Purav, Divij reflect on the "best year for us"

In 2016, Purav Raja and Divij Sharan won an ATP 250 event in Los Cabos (Mexico), made three semifinals, won four Challengers (two on grass and two on hard court) and finished finalist in one (clay).

Purav Raja (right) and Divij Sharan during a practise session in Chennai on Saturday.   -  S. R. Raghunathan

From the Amritraj brothers – Vijay and Anand – to Leander Paes and Mahesh Bhupathi, India has thrown up quite a few formidable doubles teams. So much so that Indian tennis, as bereft of singles success as it is, has often been accused of even romanticising its doubles pairings.

Yet, the exploits of Purav Raja and Divij Sharan this year have largely gone unnoticed. The duo won an ATP 250 event in Los Cabos (Mexico), made three semifinals, won four Challengers (two on grass and two on hard court) and finished finalist in one (clay).

In the process, both got to their career-best rankings – 65 for Purav and 61 for Divij. In fact, the ATP 250 win in Mexico, the three semifinal finishes and two Challenger wins on grass all came in a six-week window from mid-July to mid-August.

“Yeah,” replied Purav when asked if the lack of recognition was disappointing. “But it’s up to you guys,” he said with a laugh. “We can only do things with the racquet. I don’t know what more it takes. [The terms] ‘stellar year’ and ‘no recognition’ don't go together.”

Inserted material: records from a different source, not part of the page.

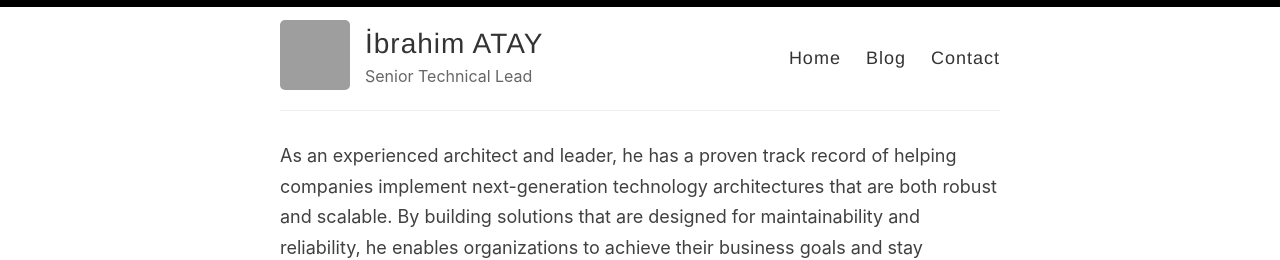
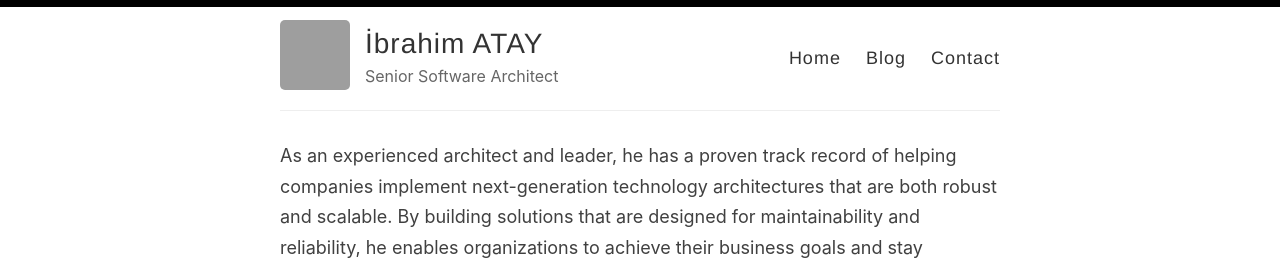
Before and after one commit to ibrahimatay/ibrahimatay.github.io, a Jekyll site: the page built from index.md, in a window 1280 px wide, cut to the strip 0-260 px from the top of the page. Built offline with Jekyll 4.4.1, drawn with Linux system fonts in a browser that asks for light colours; grey boxes are pictures that could not be loaded.

Commit message:
Update _config.yml

```diff
--- a/_config.yml
+++ b/_config.yml
@@ -9,7 +9,7 @@ name: İbrahim ATAY
 author: İbrahim ATAY
 
 # Short bio or description (displayed in the header)
-description: Senior Technical Lead
+description: Senior Software Architect
 
 # URL of your avatar or profile pic (you could use your GitHub profile pic)
 avatar: https://avatars.githubusercontent.com/u/172555?v=4
```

“It’s definitely been the best year for us,” said Divij. “Having had some success in the past it wasn’t new. But we believe that we now have the game to challenge the players at the top.”

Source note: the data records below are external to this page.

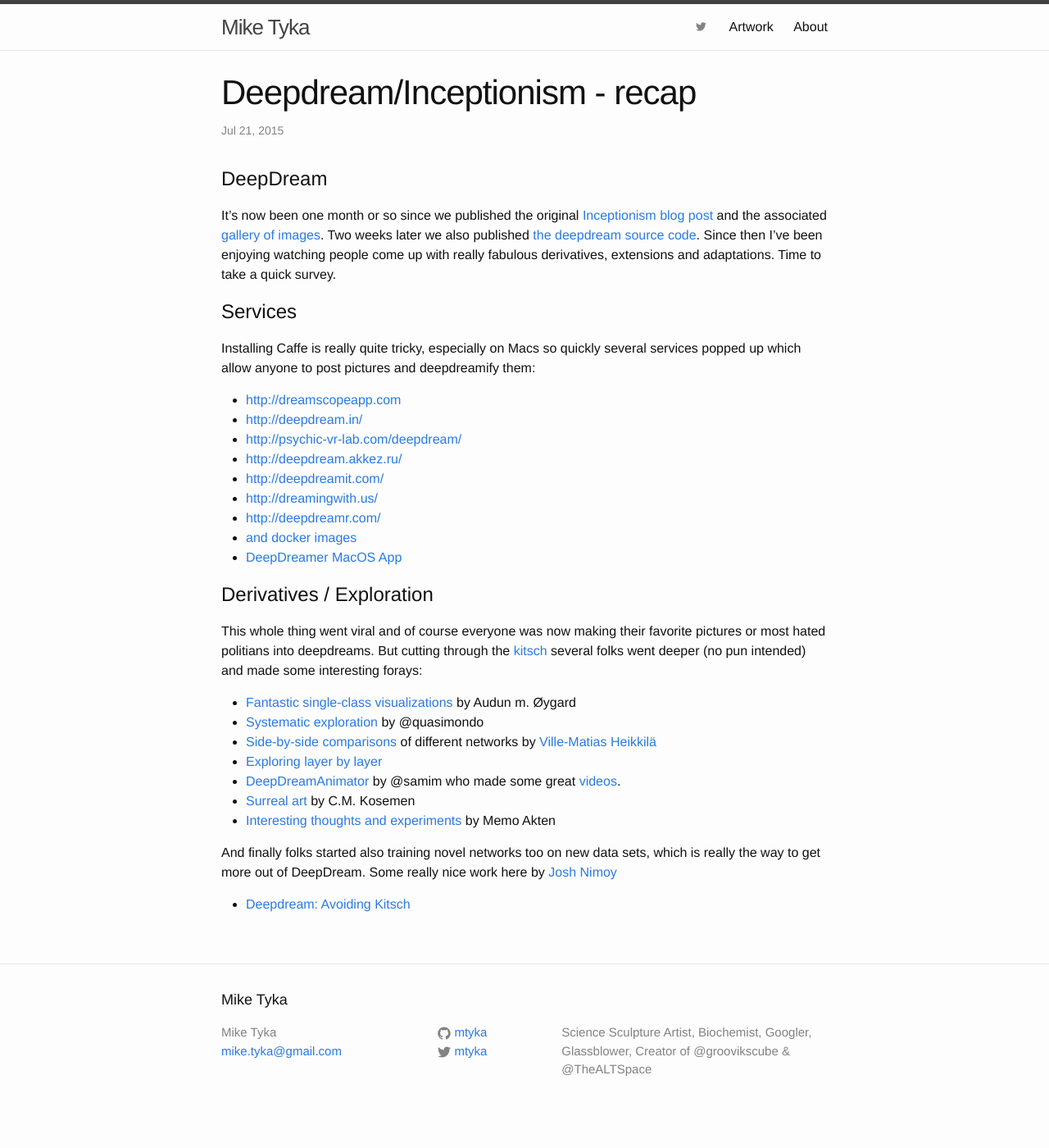
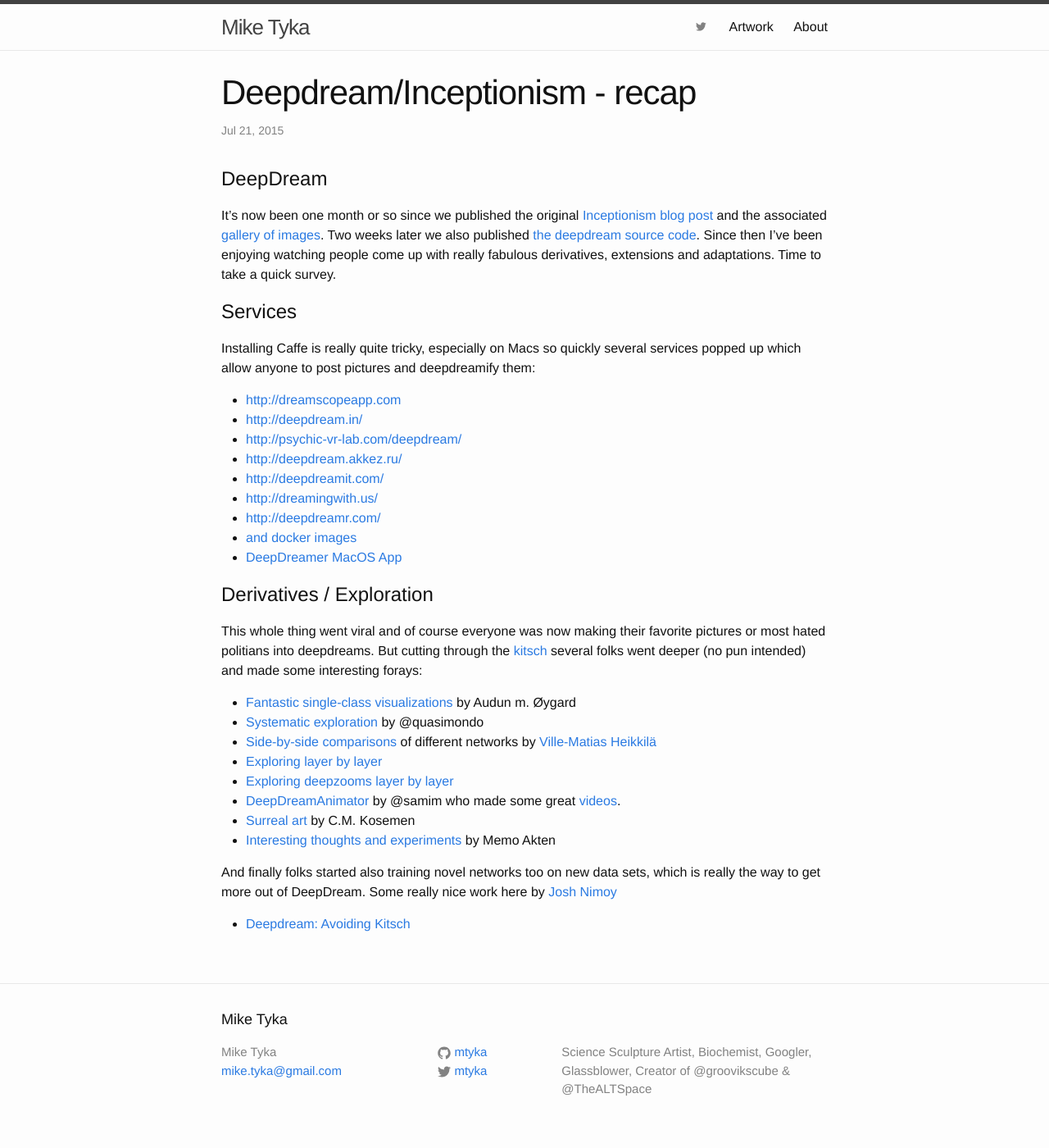
Before and after one commit to mtyka/mtyka.github.io, a Jekyll site: the page built from _posts/2015-07-21-one-month-after-deepdream.markdown, in a window 1280 px wide. Shown: the whole page at 82% size. Built offline with Jekyll 4.4.1, drawn with Linux system fonts in a browser that asks for light colours; before the commit the page ends 1376 px from its top, so only the background shows below that.

Commit message:
Another cool site.

```diff
--- a/_posts/2015-07-21-one-month-after-deepdream.markdown
+++ b/_posts/2015-07-21-one-month-after-deepdream.markdown
@@ -31,6 +31,7 @@
   * [Systematic exploration](https://www.flickr.com/photos/quasimondo/sets/72157655587555166) by @quasimondo
   * [Side-by-side comparisons](https://www.youtube.com/watch?t=16&v=32GnAI3nrsQ) of different networks by [Ville-Matias Heikkilä](http://www.pelulamu.net/viznut/)
   * [Exploring layer by layer](https://www.youtube.com/watch?v=dbQh1I_uvjo)
+  * [Exploring deepzooms layer by layer](https://users.ics.aalto.fi/perellm1/deep_dreams.shtml)
   * [DeepDreamAnimator](https://github.com/samim23/DeepDreamAnim) by @samim who made some great [videos](https://vimeo.com/133275555).
   * [Surreal art](http://gizmodo.com/this-human-artist-is-making-hauting-paintings-with-goog-1716597566) by C.M. Kosemen
   * [Interesting thoughts and experiments](https://medium.com/@memoakten/deepdream-is-blowing-my-mind-6a2c8669c698) by Memo Akten
```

Consistent wins

What made the season special, according to Purav, was the level of consistency. “To win five to six tournaments in a year is what the top guys do,” he said. “We never had a barren period. The last tournament of the year, we made the final. Three weeks before that, we won in Pune. Three weeks before that, we won Los Cabos. It’s always been back to back to back.”

Intrinsic to any successful doubles unit is the chemistry between the two players. Purav and Divij seem to be blessed with it.

“We are very different in what we do and yet complement each other well,” explained Purav. “Doubles has become a two-three shot game. Being a left-right combination helps. Whatever we hide we hide, and whatever we can magnify we magnify.

“It’s not easy to find a partner who you can gel with and go through the grind. That's the toughest part in doubles now. It’s a thankless sport. It’s a losing sport. You lose every week. We travel 30 weeks and win five tournaments, you are all saying it’s been a great year. There are a lot of people who just win one or nothing. So we decided not to hold things like we did in the past in terms of results and pressure. We just wanted to play good tennis. That's helped us.”

In spite of all this, their names rarely figure in the Davis Cup scheme of things. The irony seems lost on most considering that the squabble prior to team selection is now becoming customary. “If we are called up, we will be definitely happy,” said Divij. “But having said that, Davis Cup is only for two to three weeks. When we are playing Tour events, Challengers, Slams, we are still representing India and we proudly do that.”

“We have to win more ATP tournaments to get there,” said Purav. “You have to be the best team in the country. But the whole year doesn’t revolve around Davis Cup.”

That quest can start in earnest at the Chennai Open where they have been drawn to meet Leander Paes and his Brazilian partner Andre Sa in the first round. The target for the season, though, is to finish in the top-30. “It’s not very distant in terms of points,” Purav felt. “If [we] play the right tournaments in the right weeks, with a few good wins and some better tennis, it’s very achievable.”